High school graduation rates for 2017 show 1.2% year-over-year increase

High school graduation rates for 2017 show 1.2% year-over-year increase

High school graduation rates for 2017 show 1.2% year-over-year increase

The district graduation rate - which includes students who don't attend the high school - was at 57 percent in June, down from 62 percent the year before.

Statewide, the June graduation rate was 80.2 percent, up from 79.7 percent in 2016.

"We are so proud of everyone who works diligently to challenge our students and help them achieve", Superintendent Dr. Melissa Burak said in a release.

Idaho's 2017 high school graduation rate is unchanged from 2016, according to data released Wednesday by the State Department of Education.

In Rochester, district leaders said the 4.2 percent bump, the largest among urban districts, shows the district is "beginning to disrupt patterns of failure by keeping focus on every student by face and name to and through graduation".

"We need to take a closer look to retain "L" students to stay in school and graduate", Elia commented. The district will continue to offer more advanced coursework, innovative high schools, and alternate pathways to graduation. State education officials say black, Hispanic and white students all made small gains in the four-year graduation rate, but a 20-point gap exists between white students and their minority peers. Last year, the Legislature approved increased funding for college and career advising and the State Board has requested an additional $5 million this year to expand those efforts to freshmen and sophomore students. In Chautauqua County, students who are not considered economically disadvantaged graduated resulted in an 89 percent graduation rate, with 47 percent earning a Regents with Advanced Designation, while 75 percent of students who are considered economically disadvantaged graduated with 15 percent of those students earning a Regents with Advanced Designation. The Idaho Distance Education Academy posted the highest rate among virtual schools, at 75.5 percent.
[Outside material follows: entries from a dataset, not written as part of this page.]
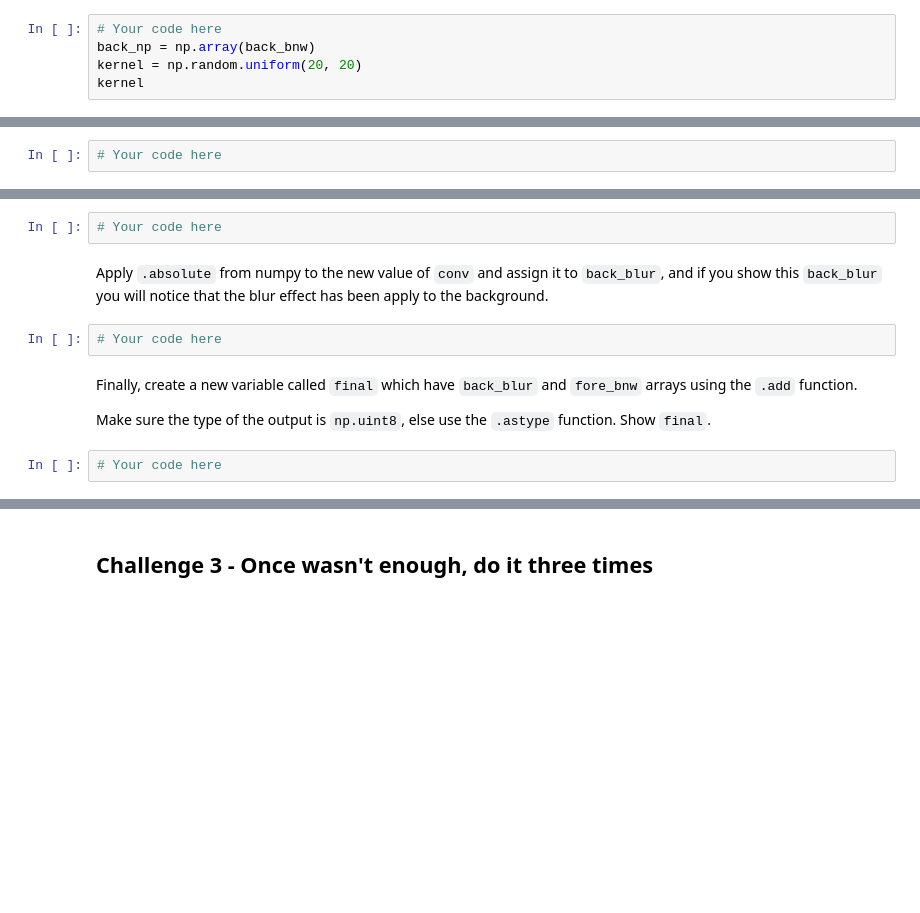
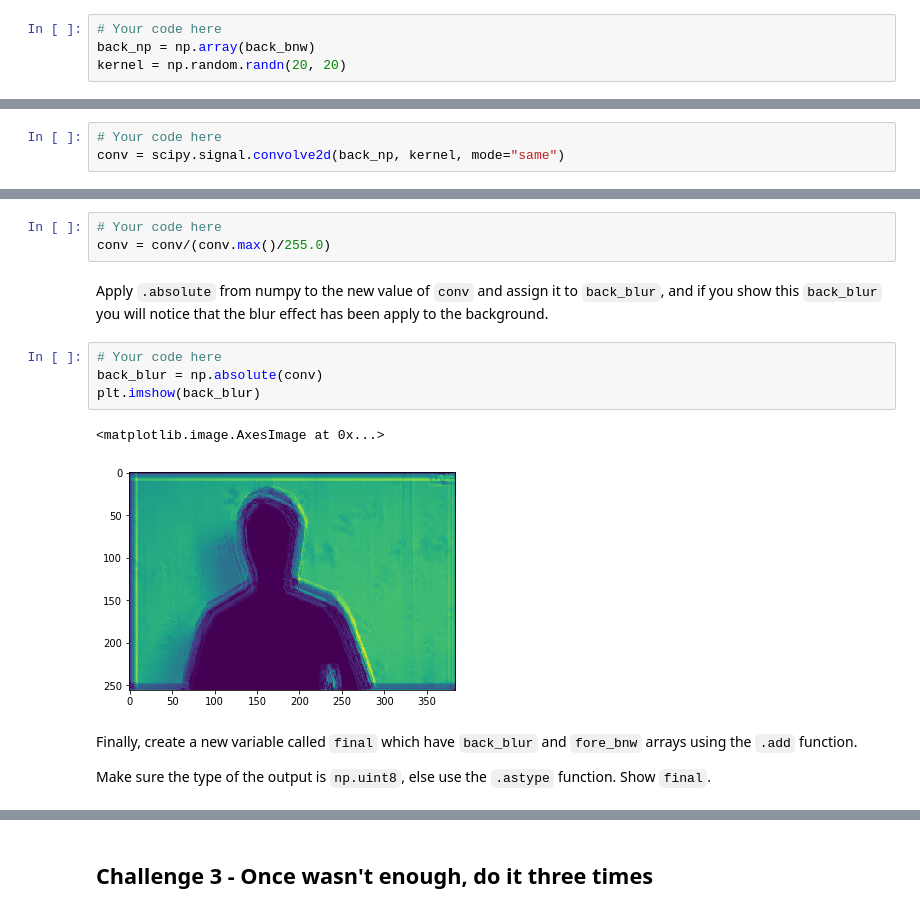
Before and after one commit to blancalluch/ImageSegmentation, a Jupyter notebook: main.ipynb, the cells around one changed output, grey strips where cells are left out. Cells and saved outputs as stored; diff of their text form; blank space fills up the shorter version.

```diff
--- a/main.ipynb
+++ b/main.ipynb
@@ -115,5 +115,4 @@ And create a 2d matrix with random values of size 20x20 uniformly distributed an
 # %%
 # Your code here
 back_np = np.array(back_bnw)
-kernel = np.random.uniform(20, 20)
-kernel
+kernel = np.random.randn(20, 20)
@@ -125,17 +122,22 @@ Now you must use `signal.convolve2d` from scipy and pass the array image (`back_
 *Hint: use mode='same' in order to get an array with the same size as the input one.*
 # %%
 # Your code here
+conv = scipy.signal.convolve2d(back_np, kernel, mode="same")
 # %% [markdown]
 Now you must operate with `conv` in order to have their values between 0 and 255.
 # %%
 # Your code here
+conv = conv/(conv.max()/255.0)
 # %% [markdown]
 Apply `.absolute` from numpy to the new value of `conv` and assign it to `back_blur`, and if you show this `back_blur` you will notice that the blur effect has been apply to the background.
 # %%
 # Your code here
+back_blur = np.absolute(conv)
+plt.imshow(back_blur)
+# %% [output]
+<matplotlib.image.AxesImage at 0x...>
+[figure, added]
 # %% [markdown]
 Finally, create a new variable called `final` which have `back_blur` and `fore_bnw` arrays using the `.add` function.
 
 Make sure the type of the output is `np.uint8`, else use the `.astype` function. Show `final`.
-# %%
-# Your code here
```
Also changed, not shown: parts of 8 cells of this notebook.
The Alliance for Quality Education also issued a statement saying even with the rates rising, "disparities persist". But Asian and black students saw the highest gains in graduation rates over a year ago. They also posted the highest gain from a year ago with a 1.8-point hike.

"If we are going to make NY City the fairest big city in America, it starts with giving our kids the education we deserve, and we are executing that vision every day", de Blasio said.

The state's rate has ticked up each of the past five years, steadily increasing from 74.9 percent in 2013 after remaining flat at 74 percent in 2011 and 2012.

Related news